Try it
Return the records word for word. Any pictures in them are not part of the copy.

------ Data for the task

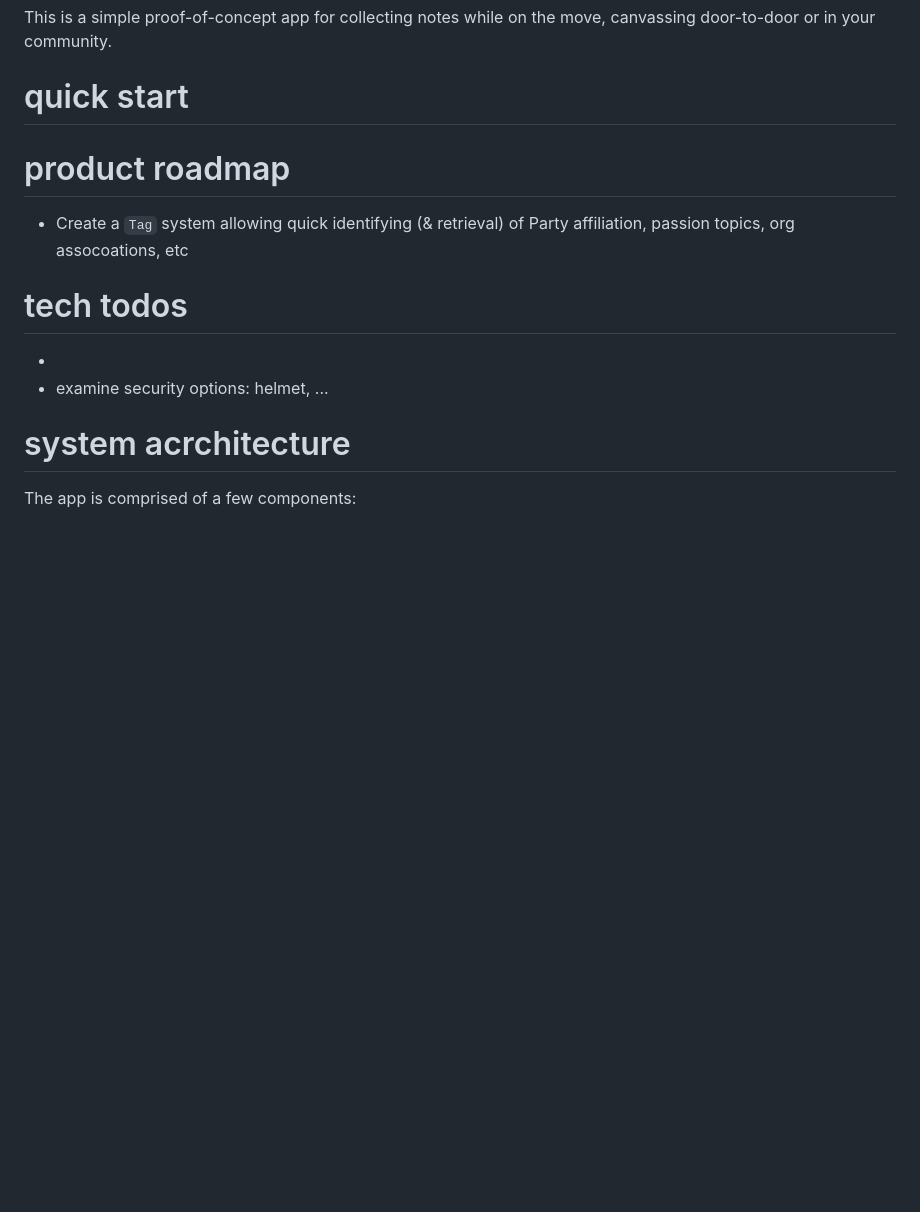
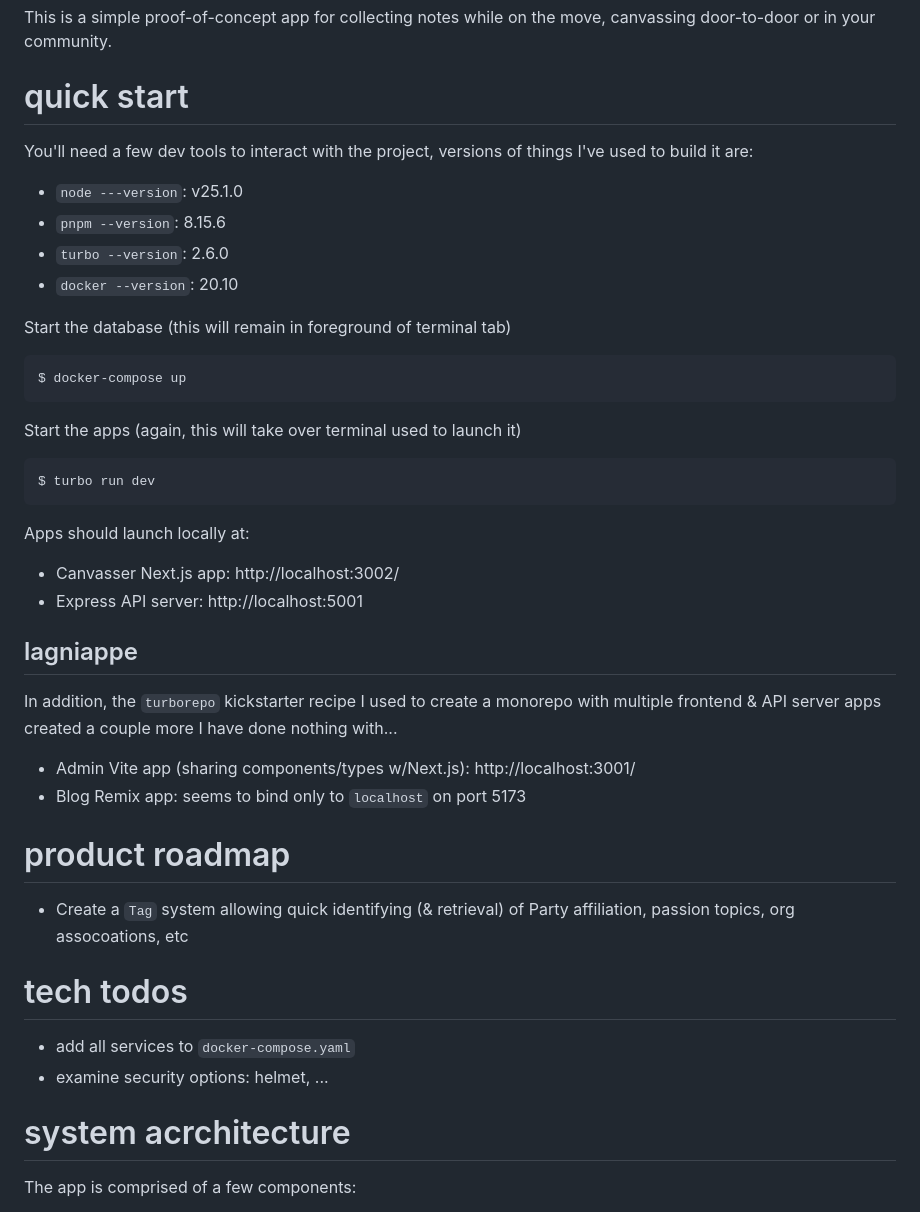
Before and after one commit to kennethd/empower-canvasser, a Markdown page: README.md, the part around the change. Rendered like a GitHub page; blank space fills up the shorter version.

Commit message:
Add Quick Start to docs

````diff
--- a/README.md
+++ b/README.md
@@ -6,8 +6,35 @@ This is a simple proof-of-concept app for collecting notes while on the move,
 canvassing door-to-door or in your community.
 
 # quick start
+You'll need a few dev tools to interact with the project, versions of things
+I've used to build it are:
 
+  * `node ---version`: v25.1.0
+  * `pnpm --version`: 8.15.6
+  * `turbo --version`: 2.6.0
+  * `docker --version`: 20.10
 
+Start the database (this will remain in foreground of terminal tab)
+```sh
+$ docker-compose up
+```
+Start the apps (again, this will take over terminal used to launch it)
+```sh
+$ turbo run dev
+```
+Apps should launch locally at:
+
+  * Canvasser Next.js app: http://localhost:3002/
+  * Express API server: http://localhost:5001
+
+## lagniappe
+
+In addition, the `turborepo` kickstarter recipe I used to create a monorepo
+with multiple frontend & API server apps created a couple more I have done
+nothing with...
+
+  * Admin Vite app (sharing components/types w/Next.js): http://localhost:3001/
+  * Blog Remix app: seems to bind only to `localhost` on port 5173
 
 # product roadmap
 
@@ -16,7 +43,7 @@ canvassing door-to-door or in your community.
 
 # tech todos
 
-  *
+  * add all services to `docker-compose.yaml`
   * examine security options: helmet, ...
 
 # system acrchitecture
````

------------

Answer area
Before and after one commit to kennethd/empower-canvasser, a Markdown page: README.md, the part around the change. Rendered like a GitHub page; blank space fills up the shorter version.

Commit message:
Add Quick Start to docs

````diff
--- a/README.md
+++ b/README.md
@@ -6,8 +6,35 @@ This is a simple proof-of-concept app for collecting notes while on the move,
 canvassing door-to-door or in your community.
 
 # quick start
+You'll need a few dev tools to interact with the project, versions of things
+I've used to build it are:
 
+  * `node ---version`: v25.1.0
+  * `pnpm --version`: 8.15.6
+  * `turbo --version`: 2.6.0
+  * `docker --version`: 20.10
 
+Start the database (this will remain in foreground of terminal tab)
+```sh
+$ docker-compose up
+```
+Start the apps (again, this will take over terminal used to launch it)
+```sh
+$ turbo run dev
+```
+Apps should launch locally at:
+
+  * Canvasser Next.js app: http://localhost:3002/
+  * Express API server: http://localhost:5001
+
+## lagniappe
+
+In addition, the `turborepo` kickstarter recipe I used to create a monorepo
+with multiple frontend & API server apps created a couple more I have done
+nothing with...
+
+  * Admin Vite app (sharing components/types w/Next.js): http://localhost:3001/
+  * Blog Remix app: seems to bind only to `localhost` on port 5173
 
 # product roadmap
 
@@ -16,7 +43,7 @@ canvassing door-to-door or in your community.
 
 # tech todos
 
-  *
+  * add all services to `docker-compose.yaml`
   * examine security options: helmet, ...
 
 # system acrchitecture
````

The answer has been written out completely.